At a contentious public meeting, town supervisors told firefighters the decision to close the station was final
The Citizens' Voice, Wilkes-Barre, Pa.
PLYMOUTH TOWNSHIP, Pa. — One week after a blaze ravaged a diner on Route 11, residents again packed the monthly supervisors meeting on Monday to demand the township’s volunteer fire company be resurrected.
Before engaging in an hour of debate, township officials insisted last year’s decision to decertify Plymouth Twp.’s Tilbury fire station is final and it’s pointless to continue bringing it up every meeting.
Speaking directly to many of the firefighters in attendance, Gale Conrad suggested that if they are passionate about firefighting they can sign up to be a volunteer at one of the four department now providing coverage to the township — in Nanticoke, Plymouth Borough, Larksville and Lake Silkworth.
“I’m sure they would be appreciative of all your folks’ expertise,” Conrad said. “They are now our fire companies. Maybe you can do them good and us. If that is what your drive is, it would be a wonderful, commendable thing.”
Longtime firefighter Ron Deretchin shouted out, “But I live here.”
Conrad said the response time by the Nanticoke Fire Department — which has career, paid firefighters on duty at all times — to last week’s fire at the Flamingo Diner was an encouraging sign that the new set up is working.
She then read a letter the diner owner, Seana Warman, sent to the Nanticoke firefighters praising their rapid response.

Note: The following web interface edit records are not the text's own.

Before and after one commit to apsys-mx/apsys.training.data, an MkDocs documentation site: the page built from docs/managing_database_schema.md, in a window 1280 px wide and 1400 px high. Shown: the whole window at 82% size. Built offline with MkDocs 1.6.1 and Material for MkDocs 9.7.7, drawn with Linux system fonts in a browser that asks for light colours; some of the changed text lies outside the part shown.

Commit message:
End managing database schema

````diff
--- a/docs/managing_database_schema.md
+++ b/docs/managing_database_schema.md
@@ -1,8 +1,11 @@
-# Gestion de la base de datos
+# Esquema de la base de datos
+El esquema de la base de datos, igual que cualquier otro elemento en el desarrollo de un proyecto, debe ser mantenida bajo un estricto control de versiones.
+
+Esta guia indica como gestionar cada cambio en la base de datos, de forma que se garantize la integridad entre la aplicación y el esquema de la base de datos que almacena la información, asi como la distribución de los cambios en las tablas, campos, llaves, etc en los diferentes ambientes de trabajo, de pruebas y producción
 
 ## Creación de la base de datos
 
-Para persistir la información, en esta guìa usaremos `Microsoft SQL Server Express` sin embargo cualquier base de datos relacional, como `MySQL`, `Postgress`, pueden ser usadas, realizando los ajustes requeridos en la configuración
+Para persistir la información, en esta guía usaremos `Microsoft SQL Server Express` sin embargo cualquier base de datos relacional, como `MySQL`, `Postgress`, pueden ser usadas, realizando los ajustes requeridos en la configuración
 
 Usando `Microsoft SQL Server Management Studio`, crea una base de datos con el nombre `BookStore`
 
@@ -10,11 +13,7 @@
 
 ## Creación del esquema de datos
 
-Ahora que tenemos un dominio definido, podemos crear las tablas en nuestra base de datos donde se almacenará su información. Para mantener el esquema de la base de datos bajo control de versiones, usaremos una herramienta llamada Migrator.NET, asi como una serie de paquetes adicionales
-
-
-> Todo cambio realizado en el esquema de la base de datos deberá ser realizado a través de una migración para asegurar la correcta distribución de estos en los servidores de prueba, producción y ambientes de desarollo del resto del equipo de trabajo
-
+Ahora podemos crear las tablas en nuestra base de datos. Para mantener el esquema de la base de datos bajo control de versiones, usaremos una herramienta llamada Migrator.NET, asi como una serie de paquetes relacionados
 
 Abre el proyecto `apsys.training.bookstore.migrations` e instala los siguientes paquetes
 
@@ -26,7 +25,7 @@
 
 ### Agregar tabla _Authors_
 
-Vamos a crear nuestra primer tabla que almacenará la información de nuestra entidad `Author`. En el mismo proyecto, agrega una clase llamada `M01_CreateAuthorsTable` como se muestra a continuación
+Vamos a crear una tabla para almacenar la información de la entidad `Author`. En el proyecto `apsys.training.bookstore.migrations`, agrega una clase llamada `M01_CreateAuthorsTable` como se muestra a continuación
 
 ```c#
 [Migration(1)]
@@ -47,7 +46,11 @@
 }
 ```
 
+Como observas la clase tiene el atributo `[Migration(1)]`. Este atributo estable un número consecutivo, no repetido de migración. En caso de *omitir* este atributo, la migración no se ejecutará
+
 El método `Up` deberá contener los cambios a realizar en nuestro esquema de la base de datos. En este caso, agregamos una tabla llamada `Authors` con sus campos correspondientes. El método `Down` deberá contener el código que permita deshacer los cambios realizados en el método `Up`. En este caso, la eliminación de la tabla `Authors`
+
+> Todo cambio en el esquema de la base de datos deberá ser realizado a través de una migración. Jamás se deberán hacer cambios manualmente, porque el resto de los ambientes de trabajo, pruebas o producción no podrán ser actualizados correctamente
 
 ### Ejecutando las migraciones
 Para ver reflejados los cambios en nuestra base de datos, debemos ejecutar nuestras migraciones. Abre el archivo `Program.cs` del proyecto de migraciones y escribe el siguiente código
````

“In getting the fire out quickly, you may have saved the building from totally being destroyed. Thank you and your crew for putting your lives on the line. I’m truly grateful you were there in three or four minutes. I can not thank you enough,” Conrad said, quoting Warman’s letter.
Township supervisors cite long response times and the department’s large debt as the reasons they chose to decertify the organization.
Fire Chief Barry Lore said Plymouth Twp. deserves its own fire department and relying on other towns for coverage won’t work and will risk lives.
“Who knows the fire service in this jurisdiction more than this guy standing here?” Lore said, challenging Conrad about who has more firefighting knowledge.
Lore accused the township of turning its back on the fire company, cutting off negotiations, despite their 70 years of service.
Conrad said the township worked with and tried to help prop up the fire company for five years and now it’s “time to move on.”
“The community should be wrapping their arms around their fire company, not excluding them,” Lore said. “We do this because we take pride in this town and we take pride in this community having its own services.”
Plymouth Twp. budgeted $30,000 this year to pay for fire services from the outside municipalities. The township has yet to get a bill from last week’s fire at the diner, Conrad said.
After the meeting, Lore was heard speaking with Larksville firefighters, saying the decision to decertify his department was due to “personal” disagreements.
“The taxpayers of this town helped pay for the equipment that’s sitting there in the station doing nothing,” Lore said.
After supervisors made the decision to decertify the fire company, Lore and another firefighter launched a write-in campaign for two spots on the three-member supervisors board. They lost.
The election results show voters had confidence that the board made the right decision, said township solicitor Jamie Mangan.
Mangan told residents that the debate about the future of the department is over.
“It’s not going to change,” Mangan said. “You have to accept this is the decision of the board and frankly the township because the election was held shortly thereafter.”
©2020 The Citizens' Voice (Wilkes-Barre, Pa.)